The soaring Singapore skyline hides the country's poverty problem. Photo: Flikr.

An economist’s approach to poverty

First published by Woroni, the ANU Student Newspaper, on 5 August 2014. By MUHAMMAD TAUFIQ BIN SURAIDI

A new methodology to define poverty in first world countries is needed, and Nobel Prize-winning economist Amartya Sen's theory could be the answer.

Traditionally, poverty has been defined by an individual's level of income.

For instance, poverty is measured on a scale, with the most extreme form of poverty being measured as those who live on $1.25 per day or less.

In response to this, development programs have always been centred on job creation, gross domestic product (GDP) growth and other economic policies that could be measured through changes in income. 
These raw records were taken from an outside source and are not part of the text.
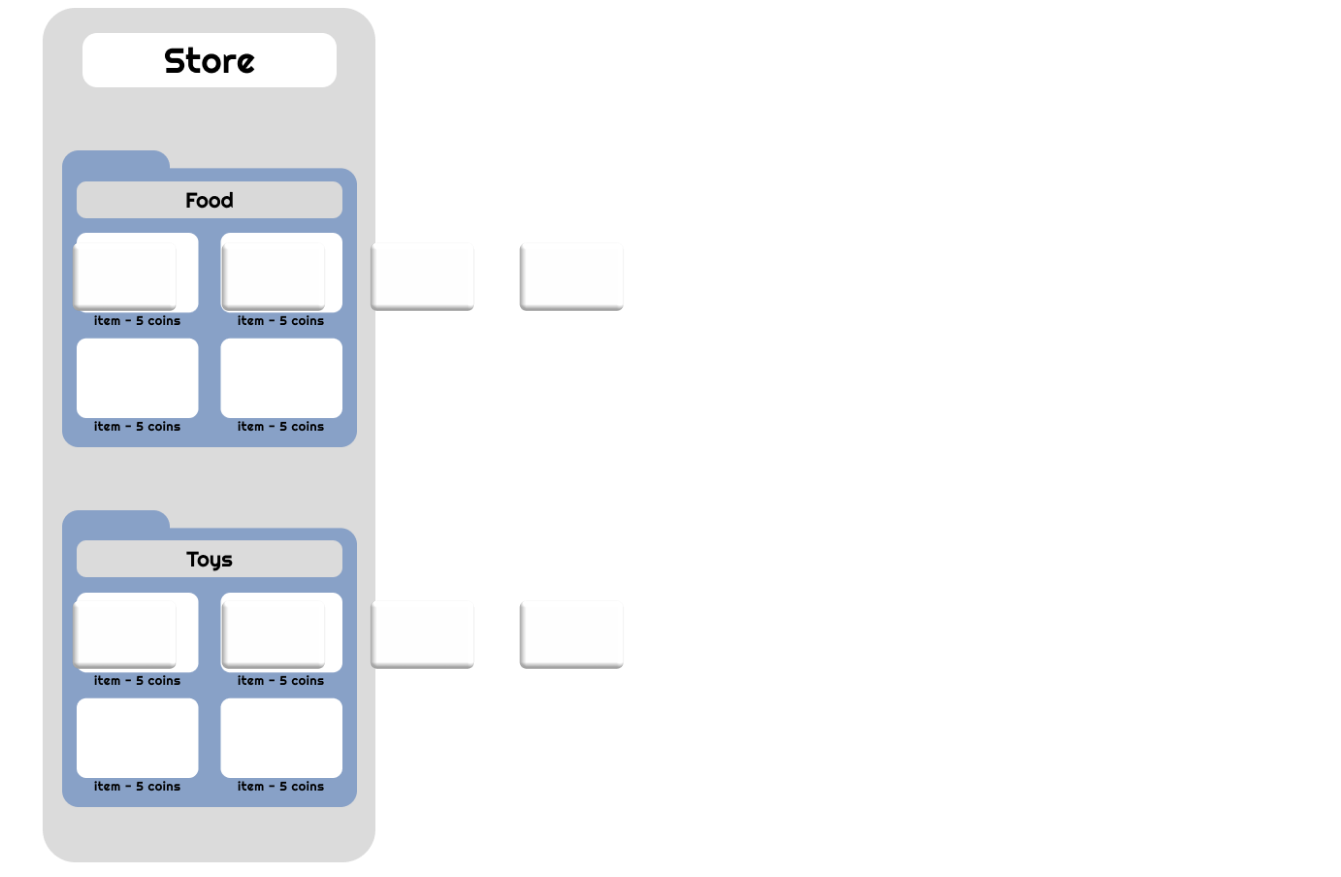
Repository: alemunden/Trash-Scavengers
Page: /ScrappyStore
These files come from the project's save history. The page is drawn as it stood at one moment and after the next save; the edit follows.
The browser window is 1280 px wide. The page is 1280 px wide, then 1382 px, so the pictures cover 1382 px, including what lies to the right of the window. The pictures show the whole page, at 97% of full size.
The project was rebuilt for these pictures with package versions that can differ from the ones it lists, and the page was loaded fresh each time. The framework's server and built-in components were replaced by stand-ins that run in the browser. Also part of the build but not shown: next.config.mjs.

Above is the page before, as saved 2024-04-29 17:20:27.

### pages/ScrappyStore.js
import styles from '@/styles/ScrappyStore.module.css'
import Image from 'next/image'
import { storeItems } from '@/data/storeItems'

export default function ScrappyStore() {
    return(
        <>
        <div className={styles.store}>
            <div className={styles.foodItems}>
                <Image src={'/storeitem.png'} width={153.6} height={73.1}/>
                <Image src={'/storeitem.png'} width={153.6} height={73.1}/>
                <Image src={'/storeitem.png'} width={153.6} height={73.1}/>
                <Image src={'/storeitem.png'} width={153.6} height={73.1}/>
            </div>
            <div className={styles.toyItems}>
                <Image src={'/storeitem.png'} width={153.6} height={73.1}/>
                <Image src={'/storeitem.png'} width={153.6} height={73.1}/>
                <Image src={'/storeitem.png'} width={153.6} height={73.1}/>
                <Image src={'/storeitem.png'} width={153.6} height={73.1}/>
            </div>
            <Image src={'/storebackground.png'} width={343} height={881}/>
        </div>
        </>
    )
}

### styles/globals.css
:root {
    --white: #FFFFFF;
    --black: #000;
    --light-green: #B4E88C;
    --light-blue: #9EBAE5;
    --light-gray: #c5c5c5;
    --light-yellow: #F3CD70;
    --light-pink: #F3D9D9;
    --medium-green: #429600;
    --gold: #ED9F26;

}

html, body {
    overflow-x: hidden;
    background-color: var(--white);
    height: 896px;
    width: 414px;
  }

main {
    padding: 1rem;
  }

li {
    list-style-type: none;
    cursor: pointer;
    margin: 1rem;
    width: 100%;
    padding: 0.5rem;
    color: #000105;
    background-color: var(--light-blue);
    border-radius: 1rem;
    border-bottom: 6px solid #7893bb;
    font-family: "Righteous", sans-serif;
    text-align: center;
    font-size: 1.5rem;
  }

.liHover:hover {
    background-color: #7893bb;
    columns: #fff;
}

.liSelected {
    color: #fff;
    background-color: #000925;
}

.homePageCard {
  margin-left: -5%;
  margin-top: 48%;
}

.searchBar {
  margin-left: -5%;
  margin-bottom: -48%;
}

.logInAndSettings {
  margin-left: 63%;
  margin-right: -5%;
  margin-top: 8%;
}

.dateIndex {
  font-family: 'Righteous';
  margin-bottom: -18%;
  margin-top: 8%;
}

.searchBarInfo {
  margin-left: -5%;
  margin-top: -0.1%;
}

.logInSettingsInfo {
  margin-left: 63%;
  margin-right: -5%;
  padding-left: 19px;
  padding-bottom: -10px;
  margin-top: 8%;
}

.infoCard {
  margin-left: -5%;
}

.logInSettingsDepots {
  margin-left: 64%;
  margin-right: -5%;
  padding-left: 9px;
  margin-top: 8%;
}

.searchBarDepots {
  margin-left: -5%;
}

.depotsCard {
  margin-left: -5%;
}

.logInSettingsYourDepots {
  margin-left: 50%;
  margin-right: -5%;
  padding-left: 65px;
  margin-top: 8%;
}

.searchBarYourDepots {
  margin-left: -5%;
}

.yourDepotsCard {
  margin-left: -5%;
}

### styles/ScrappyStore.module.css
.store {
    display: flex;
    justify-content: center;
}

.foodItems {
    position: absolute;
    display: flex;
    flex-direction: row;
    flex-wrap: wrap;
    top: 15.6rem;
    left: 3.2rem;
    column-gap: 0rem;
    row-gap: 2rem;
}

.toyItems {
    position: absolute;
    display: flex;
    flex-direction: row;
    flex-wrap: wrap;
    top: 38.7rem;
    left: 3.2rem;
    column-gap: 0rem;
    row-gap: 2rem;
}

### data/storeItems.js
export const storeItems = {
    totalItems: 8,
    items: [
        {
            name: 'Apple',
            cost: 5
        },
        {
            name: 'Banana',
            cost: 4
        },
        {
            name: 'Sandwich',
            cost: 10
        },
        {
            name: 'Cookie',
            cost: 7
        }
    ]
}

Loaded but not shown: pages/_app.js (common file); pages/_document.js (common file); pages/api/hello.js (common file)

After the next save:
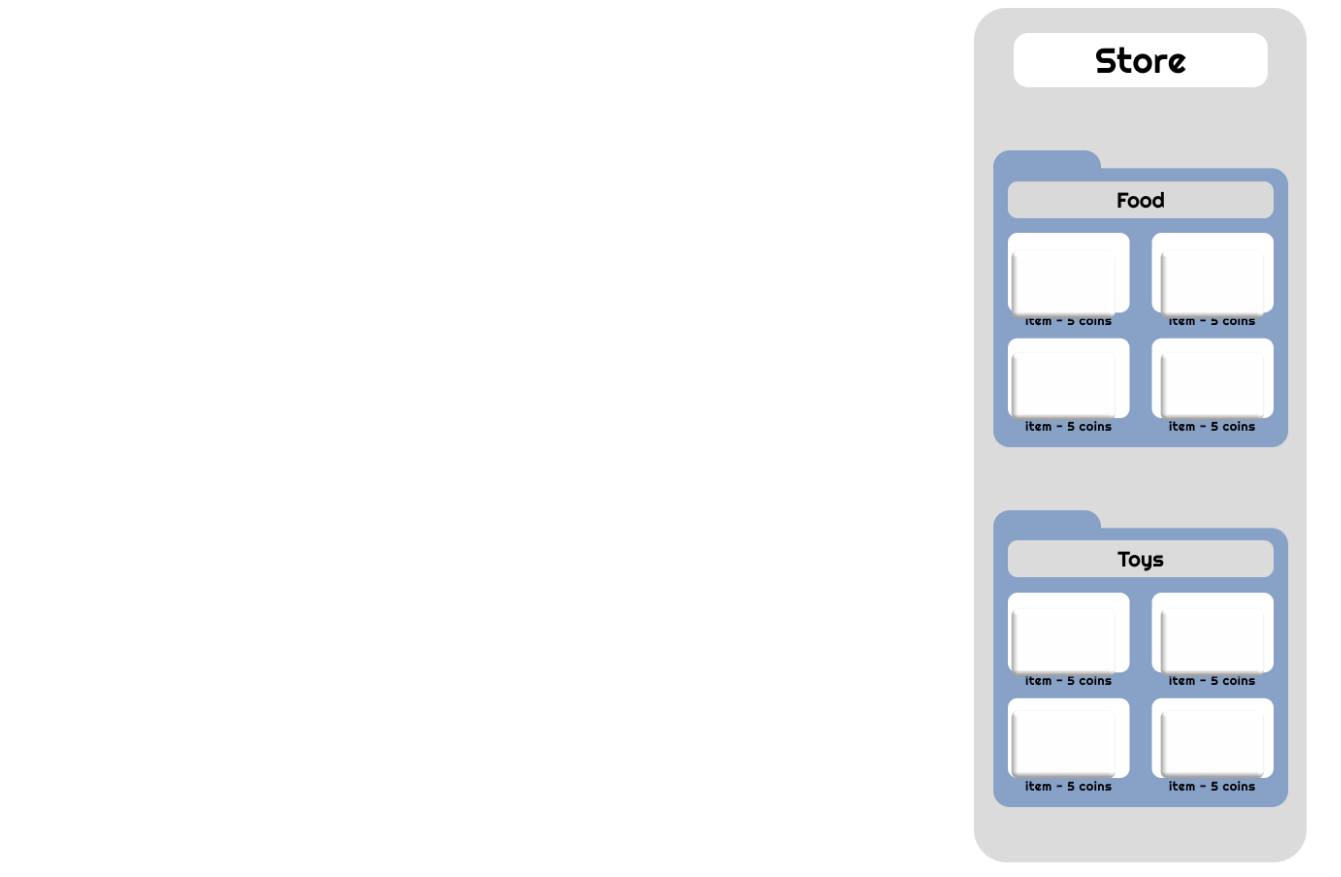
Saved 45 s later.
--- a/styles/globals.css
+++ b/styles/globals.css
@@ -16,6 +16,8 @@ html, body {
     background-color: var(--white);
     height: 896px;
     width: 414px;
+    position: absolute;
+    left: 30rem;
   }
 
 main {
There are many disadvantages in viewing poverty purely as an issue of economic development.

One only needs to look at many authoritarian states around the world. Singapore boasts a GDP per capita of AU$52,052, but there are still many in the country who struggle to make a living, and those who live in poverty.
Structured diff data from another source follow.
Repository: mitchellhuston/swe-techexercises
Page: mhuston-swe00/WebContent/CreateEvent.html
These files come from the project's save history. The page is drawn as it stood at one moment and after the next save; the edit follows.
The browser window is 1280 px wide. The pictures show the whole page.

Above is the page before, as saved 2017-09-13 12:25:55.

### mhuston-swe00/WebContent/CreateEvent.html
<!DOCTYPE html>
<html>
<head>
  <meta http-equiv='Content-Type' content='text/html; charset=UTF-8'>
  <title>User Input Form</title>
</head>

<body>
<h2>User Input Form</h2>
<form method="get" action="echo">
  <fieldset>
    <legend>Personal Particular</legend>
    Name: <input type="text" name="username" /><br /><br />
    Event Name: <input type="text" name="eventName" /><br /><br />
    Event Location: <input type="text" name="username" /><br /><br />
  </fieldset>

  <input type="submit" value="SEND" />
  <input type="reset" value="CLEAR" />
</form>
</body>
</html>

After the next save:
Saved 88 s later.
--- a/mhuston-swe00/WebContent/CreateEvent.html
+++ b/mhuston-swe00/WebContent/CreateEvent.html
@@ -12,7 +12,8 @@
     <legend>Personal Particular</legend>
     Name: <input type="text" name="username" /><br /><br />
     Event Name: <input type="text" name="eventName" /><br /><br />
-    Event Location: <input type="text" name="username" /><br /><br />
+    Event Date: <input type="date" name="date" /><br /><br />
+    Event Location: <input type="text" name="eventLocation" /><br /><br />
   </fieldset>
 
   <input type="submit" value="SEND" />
Not all in Singapore can enjoy the opportunities of a sterling education system - meritocracy only works to favour those whose parents are well connected and rich enough to send their children to elite schools like Raffles, Anglo-Chinese School or other Methodist schools.

Others are left behind and unable to climb up the socio-economic ladder as they are unable to fund for their children to go for extra tuition after schools or to afford textbooks to keep pace with those who can afford them.

In today's world of grave inequalities, even in the richest of nations, there is a strong need to see poverty as not merely an issue of access to income, education, health and other aspects of life which those in the developed world are fortunate enough to have.

A better approach is to see poverty as what Nobel Prize-winning economist Amartya Sen describes as the deprivation of a person's capabilities to live the life they have reason to value. 

According to Sen's capabilities approach, development should focus on maximising what an individual can choose to achieve in life such as the ability to choose the many different cultural values and the practices to adopt them.

This will ultimately affect the individual's wellbeing, which is defined as the actual enjoyment of the individual's choices deriving from the range of options available to them.

Therefore, unlike utilitarianism and libertarianism, the capability and wellbeing approach looks at the range of options available for the individual to choose from and the freedom to exercise that choice.